-- Opening Marker --

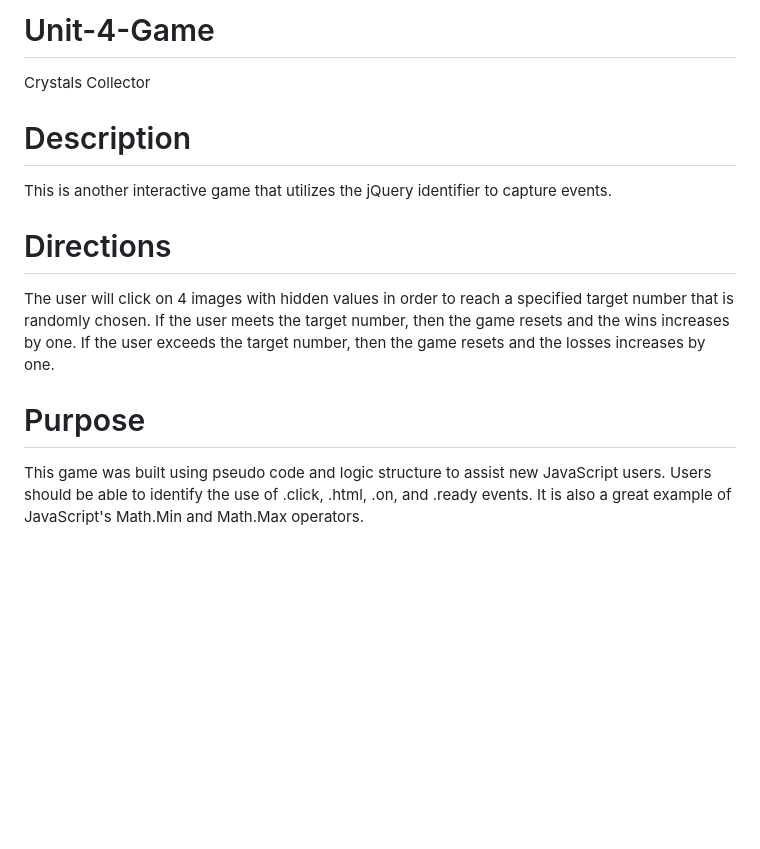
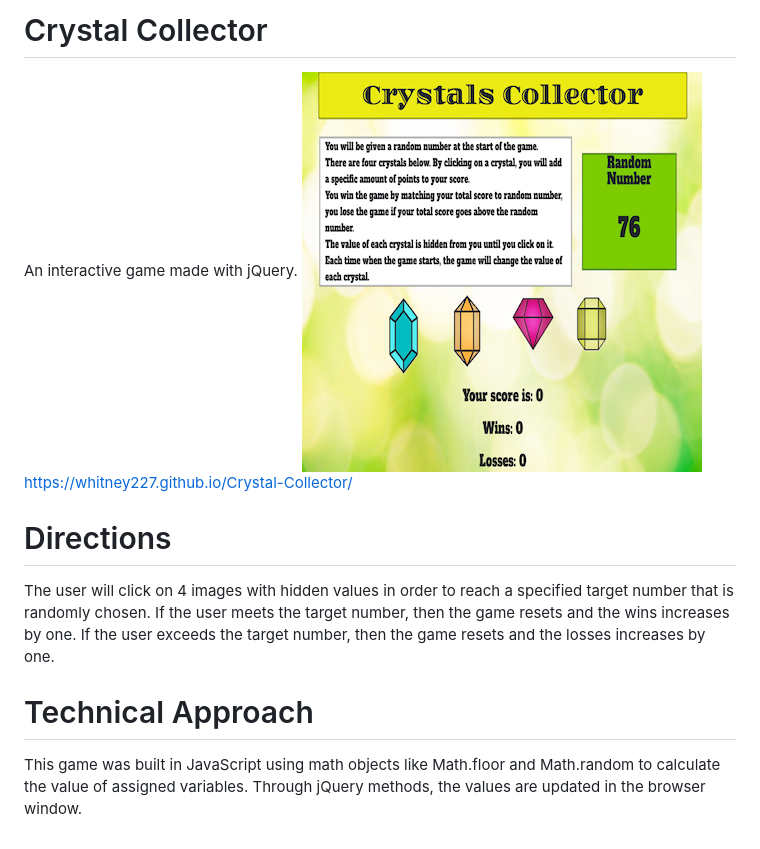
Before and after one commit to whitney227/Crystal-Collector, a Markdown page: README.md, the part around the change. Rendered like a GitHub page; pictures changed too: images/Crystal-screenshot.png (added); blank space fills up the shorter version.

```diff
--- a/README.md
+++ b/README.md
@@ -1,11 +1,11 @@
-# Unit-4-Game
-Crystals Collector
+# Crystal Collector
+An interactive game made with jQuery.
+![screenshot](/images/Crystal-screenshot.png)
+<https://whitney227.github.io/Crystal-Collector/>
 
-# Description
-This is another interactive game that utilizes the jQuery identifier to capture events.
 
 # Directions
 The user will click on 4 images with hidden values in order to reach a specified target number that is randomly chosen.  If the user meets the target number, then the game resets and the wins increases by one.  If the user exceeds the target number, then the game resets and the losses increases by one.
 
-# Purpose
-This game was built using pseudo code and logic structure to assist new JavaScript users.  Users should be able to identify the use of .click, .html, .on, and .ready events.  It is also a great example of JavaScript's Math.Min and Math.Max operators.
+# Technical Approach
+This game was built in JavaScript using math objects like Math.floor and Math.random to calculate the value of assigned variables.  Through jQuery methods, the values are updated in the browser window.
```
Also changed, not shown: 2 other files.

-- Closing Marker --
-- Opening Marker --

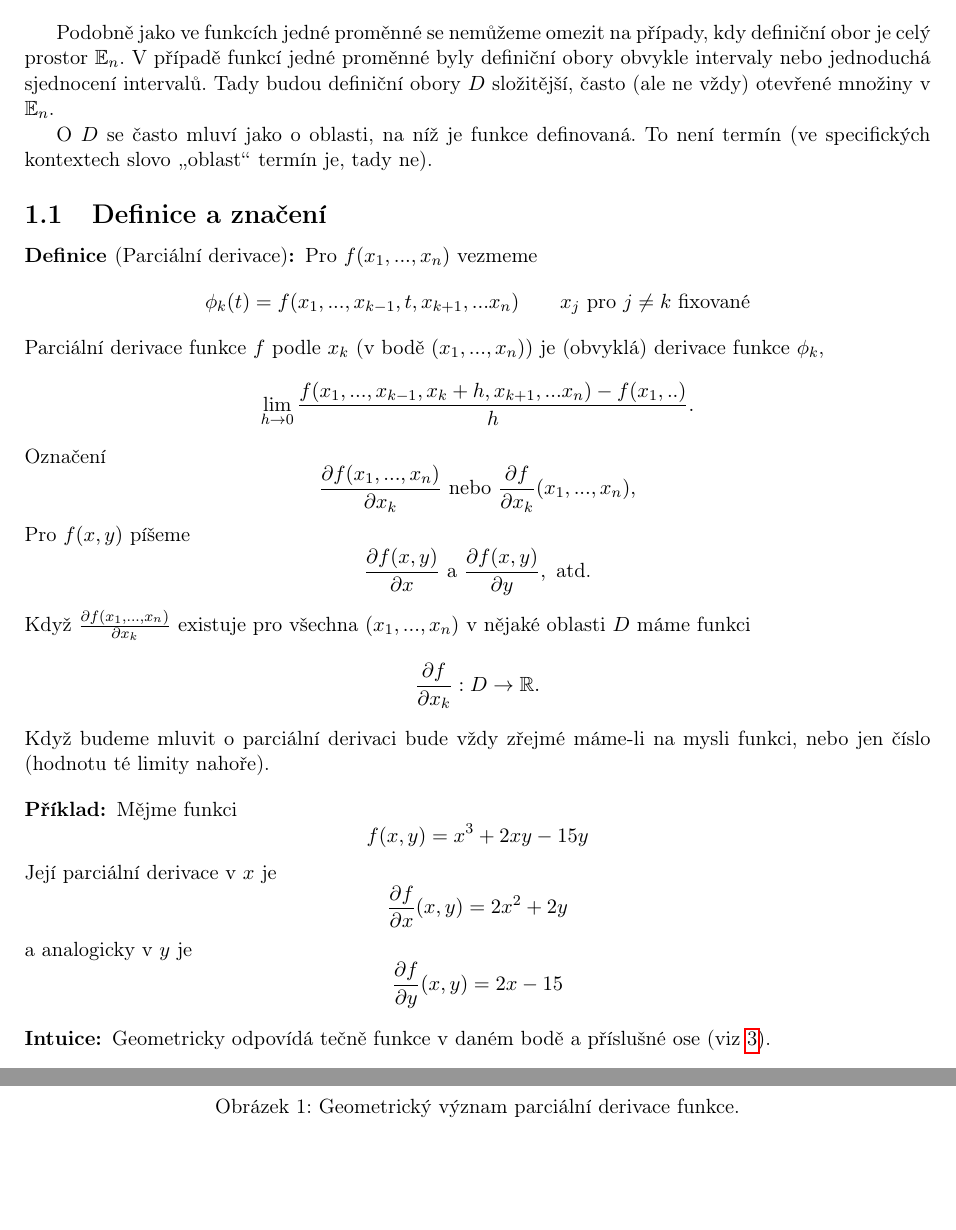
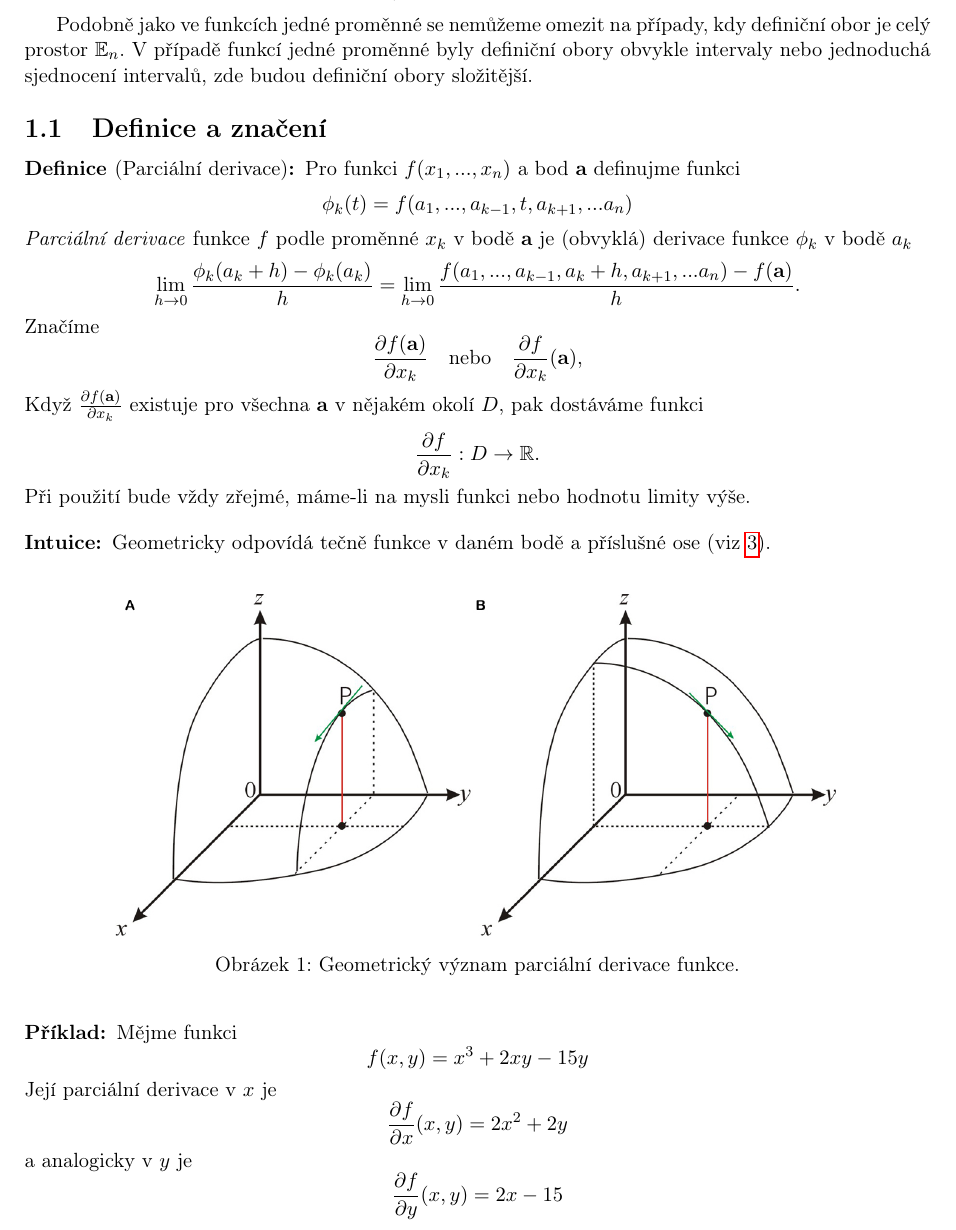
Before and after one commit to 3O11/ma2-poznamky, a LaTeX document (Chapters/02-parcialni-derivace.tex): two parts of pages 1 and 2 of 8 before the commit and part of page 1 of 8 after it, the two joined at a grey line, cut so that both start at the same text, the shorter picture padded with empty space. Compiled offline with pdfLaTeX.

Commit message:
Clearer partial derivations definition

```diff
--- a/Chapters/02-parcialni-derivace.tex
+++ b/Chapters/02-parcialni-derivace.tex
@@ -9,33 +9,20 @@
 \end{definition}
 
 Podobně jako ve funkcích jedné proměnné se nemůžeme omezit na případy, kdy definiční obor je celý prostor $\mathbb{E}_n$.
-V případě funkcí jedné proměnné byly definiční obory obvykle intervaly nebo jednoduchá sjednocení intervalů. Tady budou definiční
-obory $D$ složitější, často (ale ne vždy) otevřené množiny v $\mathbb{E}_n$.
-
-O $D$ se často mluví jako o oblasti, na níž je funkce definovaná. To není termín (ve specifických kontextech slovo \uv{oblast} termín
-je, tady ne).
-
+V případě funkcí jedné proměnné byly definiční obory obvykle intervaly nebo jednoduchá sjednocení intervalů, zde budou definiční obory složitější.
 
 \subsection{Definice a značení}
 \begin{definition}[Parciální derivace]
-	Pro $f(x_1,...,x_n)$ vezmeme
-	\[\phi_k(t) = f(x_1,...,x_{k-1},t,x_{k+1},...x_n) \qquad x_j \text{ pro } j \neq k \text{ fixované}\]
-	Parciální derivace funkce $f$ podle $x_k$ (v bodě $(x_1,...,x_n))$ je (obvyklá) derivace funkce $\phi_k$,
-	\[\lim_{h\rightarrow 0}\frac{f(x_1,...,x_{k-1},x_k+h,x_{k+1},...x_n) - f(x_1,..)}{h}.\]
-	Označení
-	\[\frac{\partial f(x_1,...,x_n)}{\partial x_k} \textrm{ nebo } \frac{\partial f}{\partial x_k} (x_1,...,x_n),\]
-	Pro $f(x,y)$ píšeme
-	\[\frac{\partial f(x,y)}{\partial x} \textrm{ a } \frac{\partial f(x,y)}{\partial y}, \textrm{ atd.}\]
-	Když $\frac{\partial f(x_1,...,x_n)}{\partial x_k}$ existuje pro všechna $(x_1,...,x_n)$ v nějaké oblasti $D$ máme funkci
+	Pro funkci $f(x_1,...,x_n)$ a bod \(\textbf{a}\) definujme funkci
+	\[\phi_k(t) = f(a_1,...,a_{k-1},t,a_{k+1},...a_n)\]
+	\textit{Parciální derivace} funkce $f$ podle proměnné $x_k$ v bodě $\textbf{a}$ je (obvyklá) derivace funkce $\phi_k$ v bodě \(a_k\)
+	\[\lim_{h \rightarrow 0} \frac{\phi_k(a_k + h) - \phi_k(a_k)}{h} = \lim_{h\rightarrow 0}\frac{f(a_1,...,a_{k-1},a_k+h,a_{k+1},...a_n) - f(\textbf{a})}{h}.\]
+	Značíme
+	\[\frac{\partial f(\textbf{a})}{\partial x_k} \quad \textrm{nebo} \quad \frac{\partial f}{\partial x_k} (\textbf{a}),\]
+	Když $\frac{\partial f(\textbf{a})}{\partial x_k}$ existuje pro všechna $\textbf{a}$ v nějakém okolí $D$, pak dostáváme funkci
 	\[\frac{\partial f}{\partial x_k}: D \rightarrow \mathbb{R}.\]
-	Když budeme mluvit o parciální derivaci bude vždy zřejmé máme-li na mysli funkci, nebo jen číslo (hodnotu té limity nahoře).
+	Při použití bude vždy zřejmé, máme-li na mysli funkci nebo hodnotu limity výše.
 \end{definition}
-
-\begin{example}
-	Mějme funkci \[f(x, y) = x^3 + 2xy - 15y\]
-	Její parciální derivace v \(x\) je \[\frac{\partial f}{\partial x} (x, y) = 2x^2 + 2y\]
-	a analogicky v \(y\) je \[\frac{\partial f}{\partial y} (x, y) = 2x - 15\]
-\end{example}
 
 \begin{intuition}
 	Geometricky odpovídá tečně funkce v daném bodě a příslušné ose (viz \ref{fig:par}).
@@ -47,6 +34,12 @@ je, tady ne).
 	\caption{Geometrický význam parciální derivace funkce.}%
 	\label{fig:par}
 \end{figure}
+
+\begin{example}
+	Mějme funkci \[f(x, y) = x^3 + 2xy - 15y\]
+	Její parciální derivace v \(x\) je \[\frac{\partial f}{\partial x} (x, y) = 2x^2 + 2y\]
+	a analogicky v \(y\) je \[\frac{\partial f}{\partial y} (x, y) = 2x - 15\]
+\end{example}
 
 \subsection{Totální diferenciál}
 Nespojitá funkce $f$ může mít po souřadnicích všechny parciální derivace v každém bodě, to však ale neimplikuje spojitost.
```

-- Closing Marker --

Task prompt:
Looking at the data above, count the lines that contain the string "funkci" and give only the count.

Problem solution:
7